Communication industry wise, I’m going out on a limb to say ALL Communication professionals (Journalists, Public Relations practitioners, Development Communication Specialists, Behaviour change and Corporate communication officers etc) and indeed anyone with the intention to do business outside of their own country’s shores should be equipped with a second language.  This becomes more imperative if you are trying to diversify your service offerings across borders and cultures.  Notably too “Cross culture” and “Intercultural communication” continues to be industry buzz words that aren’t likely to disappear soon. Hence NOW is the time to ensure you are meaningfully engaged in this “world without borders” paradigm.

From my end, there is much merit in being a bi or multi-lingual development communication specialist and so I’m continuing the fluency pursuit con El Espanol. Who knows too, having grown a new appreciation for the Arabic language after being so thoroughly  immersed during my recent middle Eastern hop, it may just be my next language to fully pursue.

It is heartening too that for a while now, the Jamaican Government has been encouraging more citizens to learn Spanish as second language.  Whether or not there are fully mapped plans in place to ensure there is island wide take up is another situation. Frankly, having studied Spanish as a high schooler, I am now seeing major merit in  advancing to sit same in the local Caribbean Examination Council (CXC) exams.  In fact, mandatory Spanish at the examination level may be just the start to ensure there is widespread take up.

Otherwise, the Venezuelan Institute in several Caribbean countries offers free Spanish lessons from the Basic to post-superior level.  There are also local language centers which offer Spanish, French and other language lessons and remotely, several online platforms offer engaging language studies. Still, Caribbean Nationals can also learn languages by immersion at neighboring countries where the language of choice is the native language.

Are you a bi or multi lingual professional? What are some of the benefits you have reaped as such? What are your favourite channels by which to learn a new language? Have you learnt a new language via cultural immersion? Share in the comments below.

P.S. Read about my “Jamaican in Jordan” feature in The Gleaner. 

Want more content like this in your inbox? Join my mailing list.

 

============================================================================

Shanoy Coombs is a Development Communication Consultant in the Latin America and Caribbean region.  Are you Social? Connect with Shanoy  on twitter via @InspiraShan and learn more about her work via the projects page

 

Advertisements

Leave a Reply

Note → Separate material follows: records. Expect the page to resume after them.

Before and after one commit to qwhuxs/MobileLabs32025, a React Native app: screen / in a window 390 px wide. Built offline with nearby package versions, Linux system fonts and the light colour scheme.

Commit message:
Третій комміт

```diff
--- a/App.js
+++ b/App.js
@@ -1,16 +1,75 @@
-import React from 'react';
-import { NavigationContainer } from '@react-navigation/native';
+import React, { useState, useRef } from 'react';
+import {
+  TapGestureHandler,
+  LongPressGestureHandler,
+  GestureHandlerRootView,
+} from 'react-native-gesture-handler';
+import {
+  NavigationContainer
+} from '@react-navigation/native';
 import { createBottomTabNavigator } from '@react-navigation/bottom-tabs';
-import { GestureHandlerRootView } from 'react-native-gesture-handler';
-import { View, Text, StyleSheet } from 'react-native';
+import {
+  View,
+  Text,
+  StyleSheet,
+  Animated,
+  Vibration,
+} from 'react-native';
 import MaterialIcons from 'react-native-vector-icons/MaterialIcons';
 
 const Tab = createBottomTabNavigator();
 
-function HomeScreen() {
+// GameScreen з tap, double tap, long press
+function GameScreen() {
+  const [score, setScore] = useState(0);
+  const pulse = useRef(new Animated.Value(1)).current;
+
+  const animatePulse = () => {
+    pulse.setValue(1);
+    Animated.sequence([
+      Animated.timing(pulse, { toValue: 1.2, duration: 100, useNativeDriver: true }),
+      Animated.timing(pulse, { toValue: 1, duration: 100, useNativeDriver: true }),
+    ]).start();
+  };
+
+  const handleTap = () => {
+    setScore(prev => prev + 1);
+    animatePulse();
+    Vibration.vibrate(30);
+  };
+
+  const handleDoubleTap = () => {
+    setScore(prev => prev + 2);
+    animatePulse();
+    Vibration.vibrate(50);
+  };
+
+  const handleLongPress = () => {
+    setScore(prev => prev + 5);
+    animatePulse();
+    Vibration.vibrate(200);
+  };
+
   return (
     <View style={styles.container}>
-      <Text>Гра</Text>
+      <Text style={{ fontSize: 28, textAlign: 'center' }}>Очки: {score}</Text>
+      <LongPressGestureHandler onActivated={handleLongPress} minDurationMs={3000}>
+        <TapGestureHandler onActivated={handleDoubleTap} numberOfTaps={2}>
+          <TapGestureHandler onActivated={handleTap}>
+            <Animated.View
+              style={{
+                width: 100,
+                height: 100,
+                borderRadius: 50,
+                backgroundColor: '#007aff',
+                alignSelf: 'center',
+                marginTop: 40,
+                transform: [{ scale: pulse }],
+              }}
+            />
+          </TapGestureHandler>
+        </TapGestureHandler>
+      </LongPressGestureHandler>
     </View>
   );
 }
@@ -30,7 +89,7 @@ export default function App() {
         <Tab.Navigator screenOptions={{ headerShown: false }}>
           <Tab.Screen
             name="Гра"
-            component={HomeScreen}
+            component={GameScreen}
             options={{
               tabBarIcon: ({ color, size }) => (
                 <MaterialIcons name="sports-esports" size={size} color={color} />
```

Fill in your details below or click an icon to log in:

WordPress.com Logo

You are commenting using your WordPress.com account. Log Out / Change )

Twitter picture

You are commenting using your Twitter account. Log Out / Change )

Facebook photo

You are commenting using your Facebook account. Log Out / Change )

Google+ photo

You are commenting using your Google+ account. Log Out / Change )

Connecting to %s